Humility-based leadership continually consults the divine will and others’ wisdom in a concerted effort to be collaboratively open to God. A humble spirit enables and empowers leaders:

  • To lead from a position of faith, not fear.
  • To seek divine help and resources through a posture of listening. 
  • To practice love in all things to all persons.
  • To make prayer and discernment the foundation of planning.
  • To read Holy Scripture as if life depended on it.
  • To consult and collaborate with others who are like-minded.
  • To honor and respect tradition while holding it with open hands, not closed fists.

If we cultivate a humble attitude and a deep openness to God, along with a determined readiness to move people lovingly and graciously in God’s direction, then amazing things can happen. Let our prayer together be this: 

I am yours, wise God, no matter where you call me to go, what you call me to do, and how you call me to be.  I will seek your will and way as I lead others to do the same through Jesus Christ our Lord in the power and guidance of your Holy Spirit. Amen.

Matthew 16:21-28 – The Need for Sacrifice

Welcome, friends. Simply click the video below and let us consider together the words of Jesus.

You may also view this video at TimEhrhardtYouTube

For a response in song, click Take My Life and Let It Be arranged by Hymn Charts.

And, also click Jesus, I My Cross Have Taken sung by RYM Worship.
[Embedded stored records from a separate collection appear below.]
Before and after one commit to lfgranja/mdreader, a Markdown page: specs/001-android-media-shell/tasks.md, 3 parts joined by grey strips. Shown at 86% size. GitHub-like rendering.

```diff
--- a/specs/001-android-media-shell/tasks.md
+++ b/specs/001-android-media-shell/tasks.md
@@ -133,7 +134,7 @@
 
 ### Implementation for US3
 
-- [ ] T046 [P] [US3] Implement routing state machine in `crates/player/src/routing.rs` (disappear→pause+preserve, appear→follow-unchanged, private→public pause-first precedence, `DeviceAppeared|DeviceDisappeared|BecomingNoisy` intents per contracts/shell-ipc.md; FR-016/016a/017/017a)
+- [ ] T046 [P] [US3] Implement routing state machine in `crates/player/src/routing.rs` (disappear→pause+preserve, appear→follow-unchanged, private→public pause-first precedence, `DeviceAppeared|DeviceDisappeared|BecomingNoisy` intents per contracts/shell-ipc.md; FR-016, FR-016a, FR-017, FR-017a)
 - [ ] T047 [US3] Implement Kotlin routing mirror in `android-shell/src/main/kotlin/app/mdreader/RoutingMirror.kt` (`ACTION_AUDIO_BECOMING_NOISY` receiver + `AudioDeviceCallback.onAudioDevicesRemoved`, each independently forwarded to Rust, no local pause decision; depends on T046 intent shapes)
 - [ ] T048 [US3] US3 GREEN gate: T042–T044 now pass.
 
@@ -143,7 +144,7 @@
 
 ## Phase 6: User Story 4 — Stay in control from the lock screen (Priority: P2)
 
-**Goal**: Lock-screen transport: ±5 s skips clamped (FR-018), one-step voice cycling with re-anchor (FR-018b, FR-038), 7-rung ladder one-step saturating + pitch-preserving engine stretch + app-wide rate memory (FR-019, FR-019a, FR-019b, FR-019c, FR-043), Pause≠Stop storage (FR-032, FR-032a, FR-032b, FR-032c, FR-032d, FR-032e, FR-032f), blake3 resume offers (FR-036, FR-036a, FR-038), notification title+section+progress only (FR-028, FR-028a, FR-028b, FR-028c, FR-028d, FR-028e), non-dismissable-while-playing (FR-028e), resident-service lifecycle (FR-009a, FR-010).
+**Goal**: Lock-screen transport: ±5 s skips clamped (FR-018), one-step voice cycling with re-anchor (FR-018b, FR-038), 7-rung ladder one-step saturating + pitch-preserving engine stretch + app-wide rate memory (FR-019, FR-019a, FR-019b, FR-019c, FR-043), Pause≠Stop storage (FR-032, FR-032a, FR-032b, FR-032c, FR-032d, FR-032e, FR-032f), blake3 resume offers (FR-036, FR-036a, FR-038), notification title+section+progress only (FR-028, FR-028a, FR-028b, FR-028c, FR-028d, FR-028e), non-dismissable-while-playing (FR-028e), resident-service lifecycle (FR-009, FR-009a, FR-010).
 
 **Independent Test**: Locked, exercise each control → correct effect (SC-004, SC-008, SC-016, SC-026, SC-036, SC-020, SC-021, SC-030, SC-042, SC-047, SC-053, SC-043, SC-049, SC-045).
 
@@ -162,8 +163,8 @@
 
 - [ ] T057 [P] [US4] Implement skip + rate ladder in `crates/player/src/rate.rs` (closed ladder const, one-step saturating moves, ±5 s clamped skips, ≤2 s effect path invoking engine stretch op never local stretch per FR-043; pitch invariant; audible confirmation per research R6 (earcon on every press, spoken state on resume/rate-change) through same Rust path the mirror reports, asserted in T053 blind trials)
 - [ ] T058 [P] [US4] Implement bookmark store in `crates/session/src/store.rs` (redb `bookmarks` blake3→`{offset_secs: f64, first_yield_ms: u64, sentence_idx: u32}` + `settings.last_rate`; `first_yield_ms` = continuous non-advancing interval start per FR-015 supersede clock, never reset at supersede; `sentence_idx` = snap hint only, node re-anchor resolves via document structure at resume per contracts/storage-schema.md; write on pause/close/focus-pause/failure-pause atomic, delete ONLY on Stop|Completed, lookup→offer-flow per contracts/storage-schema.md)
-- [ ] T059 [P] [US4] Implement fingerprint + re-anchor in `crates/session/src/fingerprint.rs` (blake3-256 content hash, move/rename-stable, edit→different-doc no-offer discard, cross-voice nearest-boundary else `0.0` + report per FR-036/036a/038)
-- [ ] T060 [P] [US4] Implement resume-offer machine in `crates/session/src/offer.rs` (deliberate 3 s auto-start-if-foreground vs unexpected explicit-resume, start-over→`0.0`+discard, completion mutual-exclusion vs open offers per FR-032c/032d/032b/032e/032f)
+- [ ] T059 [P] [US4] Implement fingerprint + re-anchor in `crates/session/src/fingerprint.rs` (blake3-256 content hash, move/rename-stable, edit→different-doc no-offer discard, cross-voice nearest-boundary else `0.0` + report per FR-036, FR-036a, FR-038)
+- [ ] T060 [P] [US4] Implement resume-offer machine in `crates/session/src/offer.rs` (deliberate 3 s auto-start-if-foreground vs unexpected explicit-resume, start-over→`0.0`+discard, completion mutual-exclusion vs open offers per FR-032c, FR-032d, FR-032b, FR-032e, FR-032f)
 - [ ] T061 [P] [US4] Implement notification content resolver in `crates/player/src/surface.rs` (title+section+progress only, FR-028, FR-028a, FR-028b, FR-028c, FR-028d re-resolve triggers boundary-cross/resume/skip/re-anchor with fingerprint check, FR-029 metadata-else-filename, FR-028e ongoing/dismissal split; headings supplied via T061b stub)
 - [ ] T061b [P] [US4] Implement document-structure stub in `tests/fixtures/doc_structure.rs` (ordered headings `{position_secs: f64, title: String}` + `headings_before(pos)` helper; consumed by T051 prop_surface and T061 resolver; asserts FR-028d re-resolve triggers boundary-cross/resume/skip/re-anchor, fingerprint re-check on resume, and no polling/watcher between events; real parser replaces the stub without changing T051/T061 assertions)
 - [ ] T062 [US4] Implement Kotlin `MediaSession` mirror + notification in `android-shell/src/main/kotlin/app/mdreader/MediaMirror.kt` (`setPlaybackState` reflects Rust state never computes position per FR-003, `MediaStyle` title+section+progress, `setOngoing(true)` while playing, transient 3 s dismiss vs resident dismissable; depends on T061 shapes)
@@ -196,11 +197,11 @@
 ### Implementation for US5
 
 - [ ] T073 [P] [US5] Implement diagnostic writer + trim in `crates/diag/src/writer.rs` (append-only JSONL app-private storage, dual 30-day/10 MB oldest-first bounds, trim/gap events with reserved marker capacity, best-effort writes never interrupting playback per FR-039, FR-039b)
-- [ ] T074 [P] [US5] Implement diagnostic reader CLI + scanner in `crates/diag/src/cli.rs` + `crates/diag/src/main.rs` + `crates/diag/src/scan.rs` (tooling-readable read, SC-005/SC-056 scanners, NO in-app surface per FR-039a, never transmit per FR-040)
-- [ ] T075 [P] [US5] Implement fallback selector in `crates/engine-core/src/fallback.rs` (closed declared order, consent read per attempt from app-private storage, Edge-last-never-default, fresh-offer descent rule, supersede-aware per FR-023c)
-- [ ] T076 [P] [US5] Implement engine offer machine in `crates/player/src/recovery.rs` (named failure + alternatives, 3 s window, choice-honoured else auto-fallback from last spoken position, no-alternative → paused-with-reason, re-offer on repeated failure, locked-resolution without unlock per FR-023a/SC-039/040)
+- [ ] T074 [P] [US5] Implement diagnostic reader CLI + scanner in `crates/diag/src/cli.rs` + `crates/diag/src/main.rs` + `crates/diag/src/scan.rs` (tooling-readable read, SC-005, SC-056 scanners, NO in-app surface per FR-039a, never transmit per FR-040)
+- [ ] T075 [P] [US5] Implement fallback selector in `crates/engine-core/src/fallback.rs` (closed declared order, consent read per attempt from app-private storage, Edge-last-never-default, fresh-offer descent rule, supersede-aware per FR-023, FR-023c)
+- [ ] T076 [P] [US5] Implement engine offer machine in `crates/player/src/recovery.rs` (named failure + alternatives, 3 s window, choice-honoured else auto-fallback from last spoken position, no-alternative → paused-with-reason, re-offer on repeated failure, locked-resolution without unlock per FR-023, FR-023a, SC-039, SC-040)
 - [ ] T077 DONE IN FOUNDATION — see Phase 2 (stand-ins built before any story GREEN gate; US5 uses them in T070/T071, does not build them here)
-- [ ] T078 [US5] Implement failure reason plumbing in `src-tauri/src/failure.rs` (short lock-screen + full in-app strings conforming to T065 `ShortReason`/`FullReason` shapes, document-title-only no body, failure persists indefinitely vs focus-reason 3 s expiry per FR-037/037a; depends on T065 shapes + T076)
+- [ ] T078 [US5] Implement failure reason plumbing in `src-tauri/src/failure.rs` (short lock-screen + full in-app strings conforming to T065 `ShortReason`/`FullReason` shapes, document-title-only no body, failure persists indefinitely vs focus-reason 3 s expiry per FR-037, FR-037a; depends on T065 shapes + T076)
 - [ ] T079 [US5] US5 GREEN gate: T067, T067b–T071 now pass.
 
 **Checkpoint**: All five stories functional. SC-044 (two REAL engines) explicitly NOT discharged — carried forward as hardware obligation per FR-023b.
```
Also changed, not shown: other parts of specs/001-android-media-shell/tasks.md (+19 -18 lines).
May the Lord bless you
    and keep you.
May the Lord smile down on you
    and show you his kindness.
May the Lord answer your prayers
    and give you peace. Amen.